Mike Hampson
Vertiflite, March/April 2024

Sirius Aviation of Switzerland unveils liquid hydrogen-electric powertrain

On Jan. 17, Sirius Aviation AG unveiled its hydrogen-electric, ducted-fan propulsion system in a private ceremony at Payerne Airport, Switzerland. The hydrogen fuel cell powertrain will serve as the basis for the Sirius Jet, a long-range hydrogen-electric vertical takeoff and landing (eVTOL) aircraft. The Baar, Switzerland-based company announced that it would also be selling its hydrogen-electric powertrain. Sirius has already taken preorders, deliveries of which are expected in the fourth quarter of 2025.
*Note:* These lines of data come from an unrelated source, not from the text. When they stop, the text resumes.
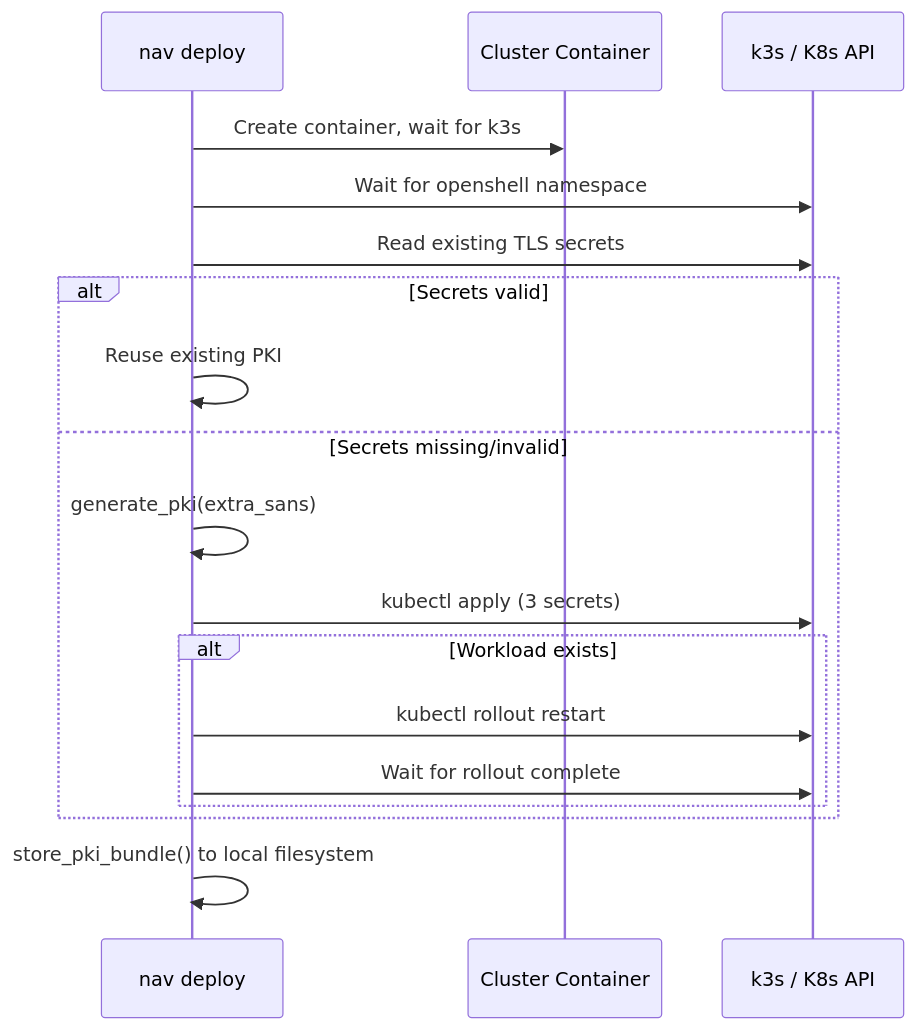
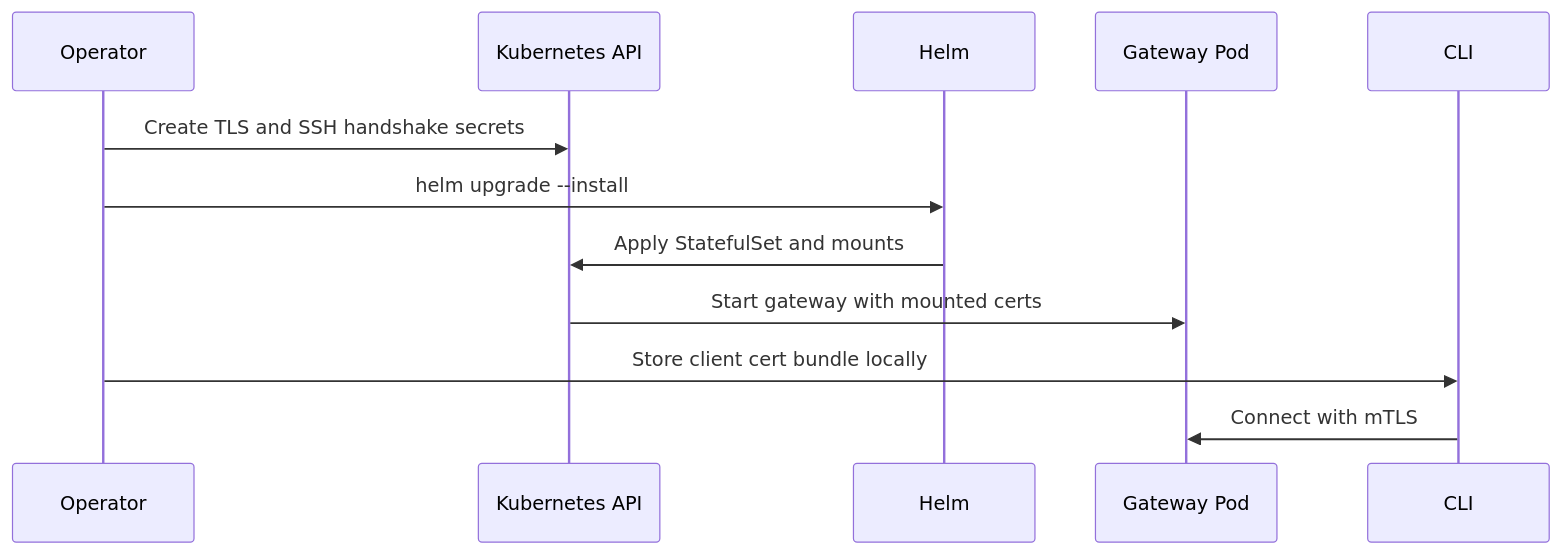
The second of 3 diagrams in architecture/gateway-security.md (st-gr/OpenShell), drawn with Mermaid before and after one commit. The commit also changed other lines of this file and 41 other files, not shown here.

Commit message:
docs: update gateway deployment architecture (#1108)

````diff
--- a/architecture/gateway-security.md
+++ b/architecture/gateway-security.md
@@ -146,21 +140,15 @@
 ```mermaid
 sequenceDiagram
-    participant CLI as nav deploy
-    participant Docker as Cluster Container
-    participant K8s as k3s / K8s API
+    participant O as Operator
+    participant K8s as Kubernetes API
+    participant Helm as Helm
+    participant GW as Gateway Pod
+    participant CLI as CLI
 
-    CLI->>Docker: Create container, wait for k3s
-    CLI->>K8s: Wait for openshell namespace
-    CLI->>K8s: Read existing TLS secrets
-    alt Secrets valid
-        CLI->>CLI: Reuse existing PKI
-    else Secrets missing/invalid
-        CLI->>CLI: generate_pki(extra_sans)
-        CLI->>K8s: kubectl apply (3 secrets)
-        alt Workload exists
-            CLI->>K8s: kubectl rollout restart
-            CLI->>K8s: Wait for rollout complete
-        end
-    end
-    CLI->>CLI: store_pki_bundle() to local filesystem
+    O->>K8s: Create TLS and SSH handshake secrets
+    O->>Helm: helm upgrade --install
+    Helm->>K8s: Apply StatefulSet and mounts
+    K8s->>GW: Start gateway with mounted certs
+    O->>CLI: Store client cert bundle locally
+    CLI->>GW: Connect with mTLS
 ```
````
The January event saw speeches from industry leaders, including Alexey Popov, CEO of Sirius Aviation AG; John Schoenbeck, Director of Strategic Partnership at BMW Group DesignWorks; Tommy Forsgren, Lead Designer at BMW Group DesignWorks; Giuseppe Sernicola, SVP at Leonardo Aerostructures; Zigmund Bluvband, President of ALD Service; and Jonathan Herzog, CCO of Sauber Group F1. The team also includes Israel Aerospace Industries (IAI).

The propulsion system includes a fuel cell stack, a liquid hydrogen fuel tank, battery packs, a booster battery pack, a DC/ DC converter, a power distribution unit, proprietary electric motors, a proprietary advanced two-phase cooling system and integrated power electronics. Each motor powers an 11.8-inch (300-mm) diameter electric ducted fan (EDF); each EDF weighs 21.2 lb (9.6 kg) and has a peak thrust of 225 lb (1 kN).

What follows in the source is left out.